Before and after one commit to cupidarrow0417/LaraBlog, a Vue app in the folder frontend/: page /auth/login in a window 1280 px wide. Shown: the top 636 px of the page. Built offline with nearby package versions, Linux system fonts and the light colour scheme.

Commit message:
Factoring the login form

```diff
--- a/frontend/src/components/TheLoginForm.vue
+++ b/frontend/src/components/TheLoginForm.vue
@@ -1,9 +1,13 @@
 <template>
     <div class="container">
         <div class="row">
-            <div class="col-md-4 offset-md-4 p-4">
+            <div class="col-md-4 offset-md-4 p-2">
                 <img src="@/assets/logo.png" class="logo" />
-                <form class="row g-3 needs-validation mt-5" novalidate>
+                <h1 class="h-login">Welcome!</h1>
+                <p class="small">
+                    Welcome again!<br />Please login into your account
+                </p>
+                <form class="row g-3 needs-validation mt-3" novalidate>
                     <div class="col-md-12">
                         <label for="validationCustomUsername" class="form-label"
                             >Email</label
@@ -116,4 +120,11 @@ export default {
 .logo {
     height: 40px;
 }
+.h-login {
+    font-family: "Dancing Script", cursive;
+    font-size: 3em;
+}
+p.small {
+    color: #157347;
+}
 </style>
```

——————

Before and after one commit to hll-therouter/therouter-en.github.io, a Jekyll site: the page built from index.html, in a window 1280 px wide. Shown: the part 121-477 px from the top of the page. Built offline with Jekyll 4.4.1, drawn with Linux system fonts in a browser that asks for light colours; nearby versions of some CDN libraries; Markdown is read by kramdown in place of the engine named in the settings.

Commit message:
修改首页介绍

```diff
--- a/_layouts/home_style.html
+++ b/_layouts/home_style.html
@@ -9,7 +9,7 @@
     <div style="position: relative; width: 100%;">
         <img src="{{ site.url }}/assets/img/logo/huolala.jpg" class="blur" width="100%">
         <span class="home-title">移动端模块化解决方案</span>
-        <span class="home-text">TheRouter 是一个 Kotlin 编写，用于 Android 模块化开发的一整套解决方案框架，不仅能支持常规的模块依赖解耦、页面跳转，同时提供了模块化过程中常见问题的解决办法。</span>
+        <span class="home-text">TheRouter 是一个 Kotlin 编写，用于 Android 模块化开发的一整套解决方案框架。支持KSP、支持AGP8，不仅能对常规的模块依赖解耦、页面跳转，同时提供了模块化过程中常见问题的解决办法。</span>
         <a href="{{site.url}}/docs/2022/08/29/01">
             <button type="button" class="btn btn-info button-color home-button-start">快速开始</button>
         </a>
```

——————

— REQUIRED ACTION —
Whenever a line in the entries above includes the word "html", pull that line out.

— RESULT BELOW —
Before and after one commit to hll-therouter/therouter-en.github.io, a Jekyll site: the page built from index.html, in a window 1280 px wide. Shown: the part 121-477 px from the top of the page. Built offline with Jekyll 4.4.1, drawn with Linux system fonts in a browser that asks for light colours; nearby versions of some CDN libraries; Markdown is read by kramdown in place of the engine named in the settings.
--- a/_layouts/home_style.html
+++ b/_layouts/home_style.html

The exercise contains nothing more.